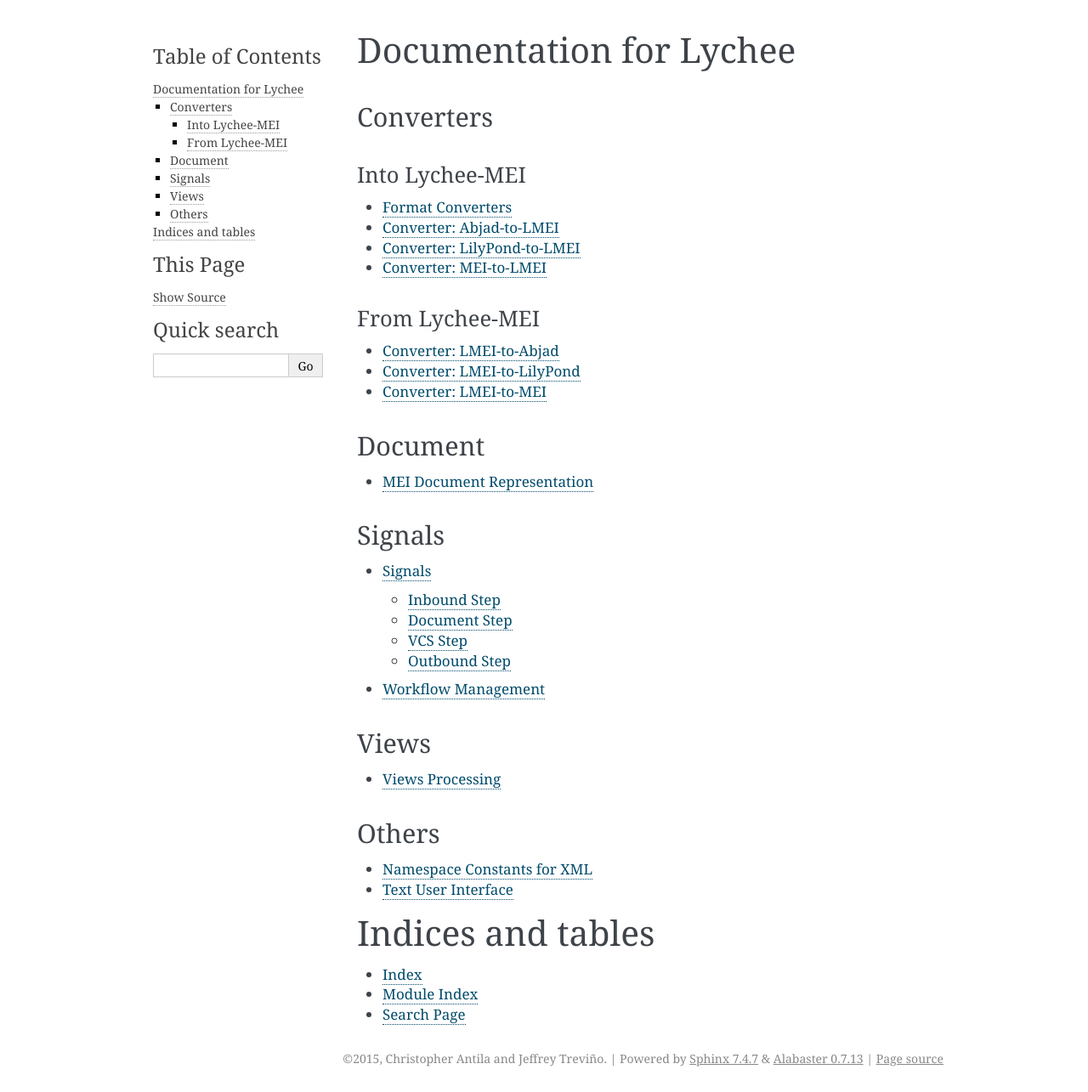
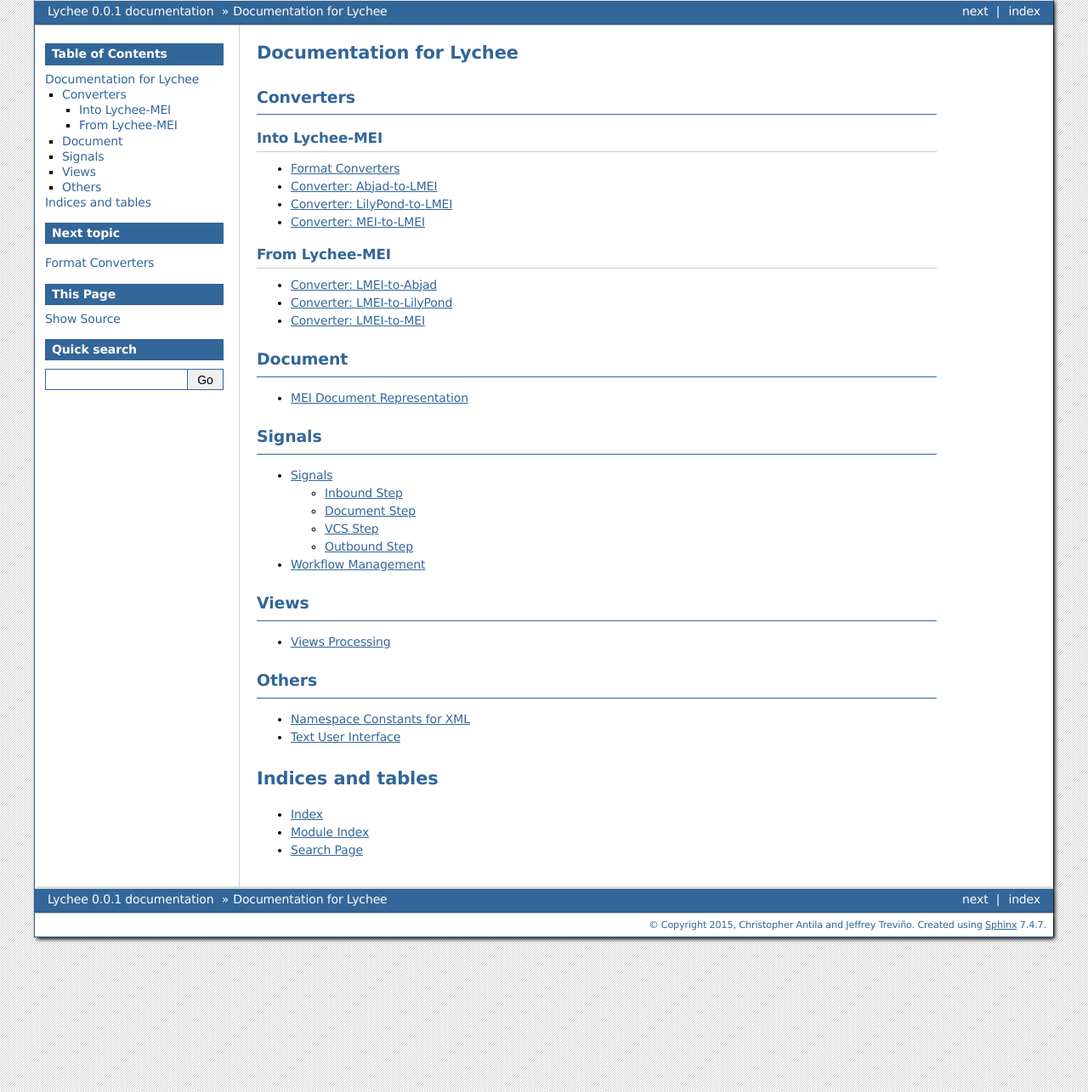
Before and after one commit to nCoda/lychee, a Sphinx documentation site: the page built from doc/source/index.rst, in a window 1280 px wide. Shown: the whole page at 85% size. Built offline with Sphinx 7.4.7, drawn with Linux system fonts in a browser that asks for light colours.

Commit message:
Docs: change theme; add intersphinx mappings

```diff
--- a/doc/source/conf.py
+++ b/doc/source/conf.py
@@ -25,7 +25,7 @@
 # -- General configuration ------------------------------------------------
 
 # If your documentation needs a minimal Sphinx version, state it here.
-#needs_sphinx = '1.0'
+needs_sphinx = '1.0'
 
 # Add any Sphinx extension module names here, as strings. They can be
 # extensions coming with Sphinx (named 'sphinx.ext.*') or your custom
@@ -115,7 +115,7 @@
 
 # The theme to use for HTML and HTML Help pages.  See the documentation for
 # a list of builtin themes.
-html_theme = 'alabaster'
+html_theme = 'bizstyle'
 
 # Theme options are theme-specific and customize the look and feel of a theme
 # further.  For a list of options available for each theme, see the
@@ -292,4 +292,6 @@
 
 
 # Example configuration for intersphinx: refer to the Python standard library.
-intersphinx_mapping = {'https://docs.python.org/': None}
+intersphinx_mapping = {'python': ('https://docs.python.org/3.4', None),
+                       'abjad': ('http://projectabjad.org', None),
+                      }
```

_____

Exercise instructions>
What is needed is every line of the data above, set down exactly but with the images left out.

Answer below>
Before and after one commit to nCoda/lychee, a Sphinx documentation site: the page built from doc/source/index.rst, in a window 1280 px wide. Shown: the whole page at 85% size. Built offline with Sphinx 7.4.7, drawn with Linux system fonts in a browser that asks for light colours.

Commit message:
Docs: change theme; add intersphinx mappings

```diff
--- a/doc/source/conf.py
+++ b/doc/source/conf.py
@@ -25,7 +25,7 @@
 # -- General configuration ------------------------------------------------
 
 # If your documentation needs a minimal Sphinx version, state it here.
-#needs_sphinx = '1.0'
+needs_sphinx = '1.0'
 
 # Add any Sphinx extension module names here, as strings. They can be
 # extensions coming with Sphinx (named 'sphinx.ext.*') or your custom
@@ -115,7 +115,7 @@
 
 # The theme to use for HTML and HTML Help pages.  See the documentation for
 # a list of builtin themes.
-html_theme = 'alabaster'
+html_theme = 'bizstyle'
 
 # Theme options are theme-specific and customize the look and feel of a theme
 # further.  For a list of options available for each theme, see the
@@ -292,4 +292,6 @@
 
 
 # Example configuration for intersphinx: refer to the Python standard library.
-intersphinx_mapping = {'https://docs.python.org/': None}
+intersphinx_mapping = {'python': ('https://docs.python.org/3.4', None),
+                       'abjad': ('http://projectabjad.org', None),
+                      }
```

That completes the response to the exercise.